What's the biggest misconception about what you do?
A lot of people skip mastering or do it themselves. There is more to it and throwing a Waves L2 on the 2 buss and squeezing any and all dynamics out of a song. Loud is bad! It may sound good at first but on the 3rd or 4th listen your ears will be irate. Mastering is as much a creative process as it is technical. It is more than loudness, and a computer algorithm like LANDR can't cut it!
What advice do you have for a customer looking to hire a provider like you?
No matter who you hire, tell them what you are looking for up front as far as sound goes. Send them links to a few songs that you want to sound like. What sounds great to one engineer may be fine, but at the same time not at all what you were expecting or desiring. Set expectations.
If you were on a desert island and could take just 5 pieces of gear, what would they be?
1) My vintage DBX 118 dual compressor modded out by Revive Audio. It's got a new PSU, Burr Brown op amps, all new electrolytics, and does things to a drum buss or bass guitar that brings a tear to my eye.
2) My Sonarworks-calibrated AKG K701 reference headphones
3) My Roland Space Echo
4) My vintage DBX 120 sunharmonic synth
5) A keyboard to noodle on - probably a Moog or a Voyetra!
Analog or digital and why?
Both. I run a hybrid studio because I believe they each have their strengths and weaknesses. Digital allows me to deliver super crisp, pristine high end that I just can't get with analog. At the same time, analog tracking, compression, and EQ have magical attributes all their own that just can't quite sound the same with plugins. I am a big fan of Slate Digital and Softube for digital tools and have hardware from Focusrite, UREI, DBX, FMR, Revive Audio, Roland, Pioneer, etc. etc.
What's your 'promise' to your clients?
Ease of business and speed coupled with a great sound!

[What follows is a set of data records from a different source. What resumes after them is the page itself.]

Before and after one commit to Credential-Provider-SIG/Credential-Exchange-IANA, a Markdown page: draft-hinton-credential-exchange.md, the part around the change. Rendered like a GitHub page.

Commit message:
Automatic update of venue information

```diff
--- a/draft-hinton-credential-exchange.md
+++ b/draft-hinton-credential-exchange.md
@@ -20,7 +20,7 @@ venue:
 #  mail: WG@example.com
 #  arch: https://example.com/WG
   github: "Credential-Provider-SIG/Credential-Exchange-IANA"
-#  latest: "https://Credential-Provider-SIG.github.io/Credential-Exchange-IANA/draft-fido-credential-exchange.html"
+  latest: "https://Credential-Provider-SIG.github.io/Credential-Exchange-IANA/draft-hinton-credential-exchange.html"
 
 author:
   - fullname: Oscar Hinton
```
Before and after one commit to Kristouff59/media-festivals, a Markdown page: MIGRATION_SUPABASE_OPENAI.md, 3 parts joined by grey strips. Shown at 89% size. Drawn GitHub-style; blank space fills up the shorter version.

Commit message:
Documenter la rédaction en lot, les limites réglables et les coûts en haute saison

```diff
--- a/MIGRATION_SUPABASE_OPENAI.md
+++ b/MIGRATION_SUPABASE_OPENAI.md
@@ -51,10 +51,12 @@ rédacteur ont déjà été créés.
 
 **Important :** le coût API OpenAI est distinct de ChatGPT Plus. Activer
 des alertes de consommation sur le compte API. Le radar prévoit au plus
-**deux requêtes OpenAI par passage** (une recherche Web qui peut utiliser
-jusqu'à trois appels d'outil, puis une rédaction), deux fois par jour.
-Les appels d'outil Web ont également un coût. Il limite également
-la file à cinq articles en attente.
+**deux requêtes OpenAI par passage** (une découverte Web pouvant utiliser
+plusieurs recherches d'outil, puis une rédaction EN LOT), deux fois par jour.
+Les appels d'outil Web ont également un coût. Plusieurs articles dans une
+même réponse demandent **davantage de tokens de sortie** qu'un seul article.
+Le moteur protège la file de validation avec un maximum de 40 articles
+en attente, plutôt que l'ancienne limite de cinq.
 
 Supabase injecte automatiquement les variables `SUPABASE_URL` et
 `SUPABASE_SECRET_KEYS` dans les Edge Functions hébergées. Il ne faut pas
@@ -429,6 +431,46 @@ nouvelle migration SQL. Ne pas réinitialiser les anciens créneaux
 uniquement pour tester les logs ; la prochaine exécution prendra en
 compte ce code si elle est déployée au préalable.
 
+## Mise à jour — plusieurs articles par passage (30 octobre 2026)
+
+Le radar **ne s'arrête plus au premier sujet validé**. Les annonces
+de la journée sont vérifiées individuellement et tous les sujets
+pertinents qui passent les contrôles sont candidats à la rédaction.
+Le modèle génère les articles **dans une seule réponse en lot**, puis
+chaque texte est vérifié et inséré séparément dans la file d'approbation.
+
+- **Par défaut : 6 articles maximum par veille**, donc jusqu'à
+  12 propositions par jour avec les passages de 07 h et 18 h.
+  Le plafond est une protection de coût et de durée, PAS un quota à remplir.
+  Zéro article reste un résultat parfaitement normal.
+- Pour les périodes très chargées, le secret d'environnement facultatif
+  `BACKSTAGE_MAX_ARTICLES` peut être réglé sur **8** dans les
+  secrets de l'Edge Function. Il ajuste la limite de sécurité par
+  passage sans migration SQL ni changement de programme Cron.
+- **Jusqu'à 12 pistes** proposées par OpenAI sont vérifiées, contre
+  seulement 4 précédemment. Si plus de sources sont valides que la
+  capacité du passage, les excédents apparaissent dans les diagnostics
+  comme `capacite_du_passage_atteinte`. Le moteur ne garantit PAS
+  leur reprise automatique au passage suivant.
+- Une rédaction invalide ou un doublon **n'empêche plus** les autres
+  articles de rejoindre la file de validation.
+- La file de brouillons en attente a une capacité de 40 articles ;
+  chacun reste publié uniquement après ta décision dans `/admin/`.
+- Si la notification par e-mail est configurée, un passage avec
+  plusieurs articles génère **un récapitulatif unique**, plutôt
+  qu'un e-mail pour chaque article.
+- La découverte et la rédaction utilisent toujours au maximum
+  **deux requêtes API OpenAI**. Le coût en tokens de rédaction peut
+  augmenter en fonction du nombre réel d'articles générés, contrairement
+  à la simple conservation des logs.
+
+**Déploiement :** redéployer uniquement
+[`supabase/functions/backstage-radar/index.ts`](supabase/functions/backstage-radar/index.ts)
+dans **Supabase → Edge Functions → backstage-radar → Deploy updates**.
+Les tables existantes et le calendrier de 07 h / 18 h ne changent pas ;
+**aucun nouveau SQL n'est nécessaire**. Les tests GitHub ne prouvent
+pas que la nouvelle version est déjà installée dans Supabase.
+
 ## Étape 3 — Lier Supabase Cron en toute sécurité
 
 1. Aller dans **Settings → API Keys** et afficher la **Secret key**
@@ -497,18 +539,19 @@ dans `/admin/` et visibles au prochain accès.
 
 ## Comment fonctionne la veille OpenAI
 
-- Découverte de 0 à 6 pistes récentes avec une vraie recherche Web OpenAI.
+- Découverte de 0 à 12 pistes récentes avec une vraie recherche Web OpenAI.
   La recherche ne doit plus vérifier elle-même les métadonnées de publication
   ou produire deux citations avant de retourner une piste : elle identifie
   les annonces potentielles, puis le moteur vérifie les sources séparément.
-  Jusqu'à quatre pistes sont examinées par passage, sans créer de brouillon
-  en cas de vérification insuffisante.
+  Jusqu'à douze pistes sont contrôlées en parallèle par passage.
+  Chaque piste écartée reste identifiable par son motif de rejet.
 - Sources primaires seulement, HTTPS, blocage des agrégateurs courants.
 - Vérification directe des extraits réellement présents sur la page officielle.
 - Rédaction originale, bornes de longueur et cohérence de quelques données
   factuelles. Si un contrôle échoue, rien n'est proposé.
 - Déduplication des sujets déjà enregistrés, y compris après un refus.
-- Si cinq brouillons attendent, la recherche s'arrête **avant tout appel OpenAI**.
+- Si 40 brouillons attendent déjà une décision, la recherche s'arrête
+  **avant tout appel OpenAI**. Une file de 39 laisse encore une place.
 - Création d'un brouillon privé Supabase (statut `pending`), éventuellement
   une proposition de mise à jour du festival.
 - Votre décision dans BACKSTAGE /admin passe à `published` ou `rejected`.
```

What questions do you ask prospective clients?
I always ask if there is a track that the client has in mind, or a certain 'sound' they are after. What I find most appealing and satisfying to my ears may not at all be what a client has in mind, so I like to level set that expectation right away!
What was your career path? How long have you been doing this?
I've been working with music in some way my whole life, but first delved into production and mixing when I was 15. That was well over a decade ago. I have been producing, remixing, and doing mix down work professionally since the mid-2000s, usually under my alias Phasen.
Can you share one music production tip?
Everyone wants a big kick. I really like to take two or more kicks and layer them together, but here's an extra tip: After I layer my two kicks (I usually HPF one and LPF the other, so that I have the bottom end of one kick and the higher end of another) I delay one of them compared to the other by 0.1ms and then increase/decrease this value. Play both kicks simultaneously while tweaking the delay on one of the kicks. At some point, they will line up in phase and sound very, very big together!
Tell us about your studio setup.
I've spent an embarrassing amount of money on my studio. I'm very proud of my new DAW computer - I just built a new PC with an 8 core AMD processor, 16 GB of RAM, and a nice sound card. It can run all of my digital VSTs simultaneously with no problems - it really is a beast!
Lately I'm also a big fan of the Slate Digital line of products. I've been using the Virtual Console and Tape Machines on almost every project lately.
What other musicians or music production professionals inspire you?
Hannes Bieger and Robert Babicz are two mix and mastering engineers I admire a great deal!
Describe the most common type of work you do for your clients.
Most commonly I work on mixdowns for newer electronic musicians. All the time I hear songs that have great musical ideas and potential, but they fall short because of the production. I get really disappointed sometimes when hearing music and thinking to myself 'this would be so much more impactful if only....'.
While my work can get very surgical and precise to your needs, most of what I do actually winds up being cleaning up common mistakes, such as creating room in the low end with HPFs, sidechaining, etc., removing resonances and spacing out the highs, placing percussive elements in the key of the track, and so on.